I returned to the dorms tonight with my head full of possibilities and a body yearning for rest. Before I could get settled, I was greeted by Nadine and Mama Prusco, two of the trio who accosted me a few days ago about entertaining the men.

Nadine was positively nasty while Mama Prusco took the motherly route to explain to me that things work a certain way and everyone has to bear the same burdens. I told them that I wasn’t interested but they weren’t so ready to accept that answer this time.

They know about Matt and me. They know we’ve slept together (I have no idea how; rumours move strangely around Haven). They were angry; it wasn’t up to us to pick and choose who we were with, they said. If I was to sleep with anyone, it was with whomever they gave me.

That’s when I got furious with them. Who the hell were they to tell me that? I work hard, I nurse the sick and injured. I stay up with them all night if I have to. I help make sure there are supplies for us to treat people with. That’s what I give to Haven, and that’s all I’m going to give. They might spread my name in the male barracks and make everyone think I’m screwing the whole army, but that doesn’t make it any more likely to become true. (From the looks on their faces, they knew exactly what I was talking about; they had done it on purpose to get at me.)

I said I’d only agree to one deal: I’ll keep a handful of the guys happy enough that they won’t come to the nightly entertainment, making fewer men for the other women to worry about. There’s four I can guarantee won’t take part – Matt, Thorpe, Dale, and Dad – and a couple more I’m not sure about. I didn’t tell them that one of the number is my own father and two of them are together. Nadine and Mama Prusco don’t need to know that I’m only actually sleeping with one of them, and that I’ll only ever sleep with one of them.

I walked away while the two women absorbed that idea. Damn them, anyway.


I hadn’t been prepared for a fight and it was difficult to settle down afterwards. I had to wait until the dorm was quiet enough before I could slip out so I could write this post, and the time seemed to stretch interminably. I lay on my bunk and pretended to sleep, wishing that I could close my ears against the chatter around me.

One voice grew louder than the rest and I looked up to see Iona standing over me. She has worried the ends of her hair to shreds with the way her fingers pluck and stroke at it, and the hems of her clothes haven’t fared much better. She stood at the side of my bunk and swayed from foot to foot, watching me with unusual directness.

“You’ll find the glass,” she said.
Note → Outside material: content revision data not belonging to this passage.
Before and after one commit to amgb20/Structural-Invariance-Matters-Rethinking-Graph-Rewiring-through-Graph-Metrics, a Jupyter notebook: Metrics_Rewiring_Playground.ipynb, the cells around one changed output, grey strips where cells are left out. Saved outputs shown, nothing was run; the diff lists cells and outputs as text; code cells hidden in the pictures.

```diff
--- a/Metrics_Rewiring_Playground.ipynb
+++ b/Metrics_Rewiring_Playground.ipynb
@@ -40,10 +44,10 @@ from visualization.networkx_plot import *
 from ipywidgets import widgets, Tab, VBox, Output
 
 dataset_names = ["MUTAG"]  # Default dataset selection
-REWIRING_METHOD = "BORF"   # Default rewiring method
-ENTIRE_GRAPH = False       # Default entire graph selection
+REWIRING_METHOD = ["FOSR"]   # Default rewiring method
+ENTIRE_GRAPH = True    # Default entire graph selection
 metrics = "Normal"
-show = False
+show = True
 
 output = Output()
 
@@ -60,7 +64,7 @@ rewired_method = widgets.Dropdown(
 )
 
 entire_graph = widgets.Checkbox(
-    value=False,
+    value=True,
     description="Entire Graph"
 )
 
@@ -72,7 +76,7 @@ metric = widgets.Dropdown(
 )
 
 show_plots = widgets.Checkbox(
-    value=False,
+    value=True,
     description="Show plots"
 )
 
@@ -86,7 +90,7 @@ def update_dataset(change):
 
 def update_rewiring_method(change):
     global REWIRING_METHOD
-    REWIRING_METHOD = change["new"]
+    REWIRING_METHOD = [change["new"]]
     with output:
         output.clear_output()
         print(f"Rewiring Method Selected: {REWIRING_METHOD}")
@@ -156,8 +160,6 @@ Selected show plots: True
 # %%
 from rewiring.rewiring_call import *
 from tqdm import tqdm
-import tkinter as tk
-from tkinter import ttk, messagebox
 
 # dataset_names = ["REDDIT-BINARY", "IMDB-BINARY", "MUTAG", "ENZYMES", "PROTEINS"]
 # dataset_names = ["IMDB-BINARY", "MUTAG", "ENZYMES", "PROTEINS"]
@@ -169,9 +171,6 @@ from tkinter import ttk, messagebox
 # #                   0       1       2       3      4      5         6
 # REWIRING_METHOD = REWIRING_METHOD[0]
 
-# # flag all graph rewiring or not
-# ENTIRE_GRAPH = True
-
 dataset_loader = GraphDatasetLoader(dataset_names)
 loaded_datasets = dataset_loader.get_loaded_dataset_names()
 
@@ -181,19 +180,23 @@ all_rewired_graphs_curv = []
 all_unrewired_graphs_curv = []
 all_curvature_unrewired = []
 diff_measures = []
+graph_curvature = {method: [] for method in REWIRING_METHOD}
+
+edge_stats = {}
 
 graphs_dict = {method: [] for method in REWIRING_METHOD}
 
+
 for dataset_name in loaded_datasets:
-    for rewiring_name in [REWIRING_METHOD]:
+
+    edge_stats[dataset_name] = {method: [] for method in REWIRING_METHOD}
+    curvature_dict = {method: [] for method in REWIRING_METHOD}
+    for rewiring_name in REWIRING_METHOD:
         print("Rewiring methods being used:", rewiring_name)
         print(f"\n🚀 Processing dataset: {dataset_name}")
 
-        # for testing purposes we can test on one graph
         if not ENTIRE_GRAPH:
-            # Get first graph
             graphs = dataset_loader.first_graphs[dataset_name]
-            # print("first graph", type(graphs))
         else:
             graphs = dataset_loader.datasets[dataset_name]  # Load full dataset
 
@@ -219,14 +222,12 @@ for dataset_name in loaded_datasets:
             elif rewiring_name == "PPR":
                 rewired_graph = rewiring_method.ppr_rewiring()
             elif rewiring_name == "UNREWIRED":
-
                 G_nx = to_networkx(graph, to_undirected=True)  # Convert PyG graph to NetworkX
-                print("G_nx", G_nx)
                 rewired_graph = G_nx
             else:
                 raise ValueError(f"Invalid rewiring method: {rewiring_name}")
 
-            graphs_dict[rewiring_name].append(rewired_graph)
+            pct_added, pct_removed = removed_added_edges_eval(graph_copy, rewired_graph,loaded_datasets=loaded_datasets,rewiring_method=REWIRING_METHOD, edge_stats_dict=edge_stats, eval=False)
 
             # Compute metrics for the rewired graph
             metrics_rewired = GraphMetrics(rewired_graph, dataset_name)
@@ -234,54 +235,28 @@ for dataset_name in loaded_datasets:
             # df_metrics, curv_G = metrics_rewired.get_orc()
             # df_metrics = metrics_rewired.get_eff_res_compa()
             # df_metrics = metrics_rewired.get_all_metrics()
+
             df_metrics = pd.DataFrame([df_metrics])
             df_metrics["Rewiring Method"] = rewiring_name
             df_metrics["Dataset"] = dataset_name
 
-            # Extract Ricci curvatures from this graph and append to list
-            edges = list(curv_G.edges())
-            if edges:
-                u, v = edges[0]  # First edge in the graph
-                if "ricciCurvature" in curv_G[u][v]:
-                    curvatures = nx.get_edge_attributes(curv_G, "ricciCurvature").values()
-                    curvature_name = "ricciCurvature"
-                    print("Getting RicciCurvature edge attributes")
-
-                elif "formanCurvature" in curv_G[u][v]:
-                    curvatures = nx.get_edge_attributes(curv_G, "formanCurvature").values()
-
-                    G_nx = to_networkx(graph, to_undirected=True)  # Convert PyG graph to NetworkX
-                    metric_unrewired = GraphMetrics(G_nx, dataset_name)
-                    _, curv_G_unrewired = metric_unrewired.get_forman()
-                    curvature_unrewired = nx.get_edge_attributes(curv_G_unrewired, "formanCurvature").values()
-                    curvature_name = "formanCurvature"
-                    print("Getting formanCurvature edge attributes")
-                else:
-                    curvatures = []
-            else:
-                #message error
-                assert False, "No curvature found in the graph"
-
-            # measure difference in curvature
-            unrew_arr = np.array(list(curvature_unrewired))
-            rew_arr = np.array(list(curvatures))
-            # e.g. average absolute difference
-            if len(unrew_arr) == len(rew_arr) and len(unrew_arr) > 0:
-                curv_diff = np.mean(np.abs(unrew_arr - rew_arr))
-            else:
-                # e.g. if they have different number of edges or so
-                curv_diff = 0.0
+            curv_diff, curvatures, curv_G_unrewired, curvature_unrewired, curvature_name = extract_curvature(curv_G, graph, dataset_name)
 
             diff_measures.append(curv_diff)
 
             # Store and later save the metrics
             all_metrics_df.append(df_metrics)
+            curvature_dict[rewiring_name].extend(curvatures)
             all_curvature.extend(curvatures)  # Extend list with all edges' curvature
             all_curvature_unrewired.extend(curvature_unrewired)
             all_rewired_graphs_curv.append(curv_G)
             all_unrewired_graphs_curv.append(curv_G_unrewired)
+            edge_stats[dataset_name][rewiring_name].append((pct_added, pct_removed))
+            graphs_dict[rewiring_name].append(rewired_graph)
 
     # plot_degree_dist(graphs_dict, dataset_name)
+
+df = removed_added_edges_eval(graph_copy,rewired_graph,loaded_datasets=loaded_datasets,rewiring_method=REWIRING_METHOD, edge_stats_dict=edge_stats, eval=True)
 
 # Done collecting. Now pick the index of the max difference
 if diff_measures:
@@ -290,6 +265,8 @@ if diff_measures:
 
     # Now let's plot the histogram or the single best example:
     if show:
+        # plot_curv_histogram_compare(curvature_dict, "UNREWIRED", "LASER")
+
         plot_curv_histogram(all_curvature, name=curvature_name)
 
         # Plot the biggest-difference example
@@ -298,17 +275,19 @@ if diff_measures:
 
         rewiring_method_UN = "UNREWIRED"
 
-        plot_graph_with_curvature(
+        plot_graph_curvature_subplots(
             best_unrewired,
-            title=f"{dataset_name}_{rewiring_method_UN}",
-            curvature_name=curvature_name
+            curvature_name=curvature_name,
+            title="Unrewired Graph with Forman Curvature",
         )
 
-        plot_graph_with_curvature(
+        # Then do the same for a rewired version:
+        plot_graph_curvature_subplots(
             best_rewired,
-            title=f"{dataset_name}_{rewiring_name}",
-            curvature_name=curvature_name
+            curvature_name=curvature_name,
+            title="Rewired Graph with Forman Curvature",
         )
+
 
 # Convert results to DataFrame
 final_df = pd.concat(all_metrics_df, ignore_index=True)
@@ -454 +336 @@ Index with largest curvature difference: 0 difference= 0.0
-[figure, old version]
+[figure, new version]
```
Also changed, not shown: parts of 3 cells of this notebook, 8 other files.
I had no idea what she was talking about and I could feel the blank expression settling into my features as she went on. “Fields and fields of it, growing. Growing.” She was quite intent about that. “Makes such beautiful flowers. Mustn’t break it. It’ll shatter. Don’t break.” She crouched suddenly and touched my arm, adding the gesture to her pleas.

“I won’t break it,” I told her, patting her fingers. Still not a clue in the world but it seemed kinder to play along. “I’ll do my best.”

“Thank you,” she said, three times. Her smile was a relief. “You too.”

She wavered away then, tattered skirts whispering around her legs. She bounced away from a group of girls and took the long route around to the far side of her bunk so that she could crawl up onto it.

When I closed my eyes, I could hear her murmuring to the ceiling, but I couldn’t make out the words.